strawberry tree, Arbutus unedo
strawberry tree fruits

The fruits are edible but uninteresting. The scientific name, Arbutus unedo, is a compound of two names the Romans called this plant. Arbutus may be from the word arbor or at least the same root, but the word unedo, a second Roman name for the plant, is a contraction of unum edo, "I eat [only] one", which is what the Roman naturalist and philosopher Pliny the Elder (23-79 CE) wrote that people said about the fruit. 

strawberry tree, Arbutus unedo
strawberry tree leaves

The leaves have been used in traditional medicine, being astringent and antiseptic. They are, as you can see, shiny and attractive. And evergreen. The trees stay green through the winter, rather than dropping their leaves in the fall. 
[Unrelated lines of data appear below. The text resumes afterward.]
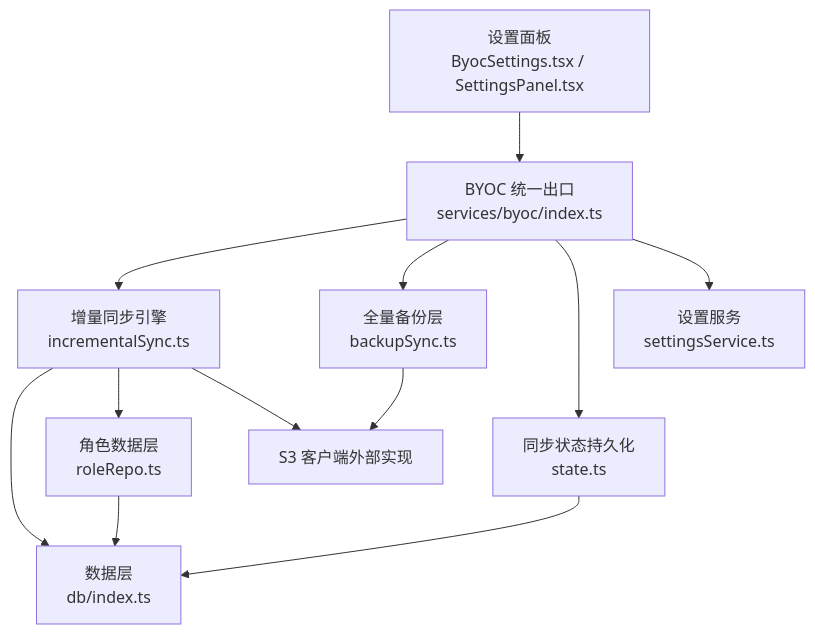
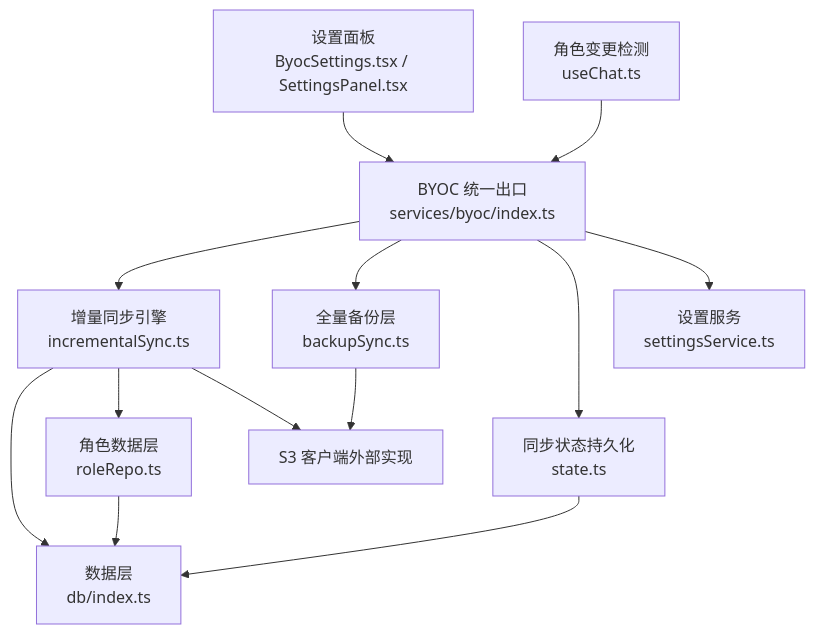
Before and after one commit to billye220670/AIShop: the first of 5 diagrams in .qoder/repowiki/zh/content/数据持久化/BYOC云同步系统.md, drawn with Mermaid. The commit also changed other lines of this file and 30 other files, not shown here.

First line of the commit message:
fix: 修复 BYOC 自动同步与流式输出的竞态（圆点中断、Load failed、图片不可用）

````diff
--- a/.qoder/repowiki/zh/content/数据持久化/BYOC云同步系统.md
+++ b/.qoder/repowiki/zh/content/数据持久化/BYOC云同步系统.md
@@ -50,14 +53,15 @@
 ```mermaid
 graph TB
 UI["设置面板<br/>ByocSettings.tsx / SettingsPanel.tsx"] --> API["BYOC 统一出口<br/>services/byoc/index.ts"]
 API --> INC["增量同步引擎<br/>incrementalSync.ts"]
 API --> BAK["全量备份层<br/>backupSync.ts"]
 API --> ST["同步状态持久化<br/>state.ts"]
 API --> CFG["设置服务<br/>settingsService.ts"]
 INC --> DB["数据层<br/>db/index.ts"]
 INC --> ROLE["角色数据层<br/>roleRepo.ts"]
 INC --> S3["S3 客户端外部实现"]
 BAK --> S3
 ST --> DB
 ROLE --> DB
+USECHAT["角色变更检测<br/>useChat.ts"] --> API
 ```
````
The fruits are mostly used for jams, or combined with something with more flavor, or to make alcoholic beverages. Most Mediterranean countries have specialty drinks--brandies, wines--made with strawberry tree fruits. The fruits are rich in antioxidants and sugars.

The little bell-like flowers have a lovely scent. They are very attractive to bees and other flower visitors. The honey has a distinctive bitter aftertaste and is a delicacy. 

Strawberry trees grow to about 15' tall and spread equally broadly. (See very nice pictures of them on the California Polytechnic State University's website link.) This is a fall-blooming tree, which is unusual and makes it a welcome addition to a yard. Of course, it only grows in climates where the winter is mild. The fruit takes a year to mature, so trees frequently have both flowers and fruit, a trait much liked by botanists trying to identify them. 

strawberry tree, Arbutus unedo
strawberry tree, Arbutus unedo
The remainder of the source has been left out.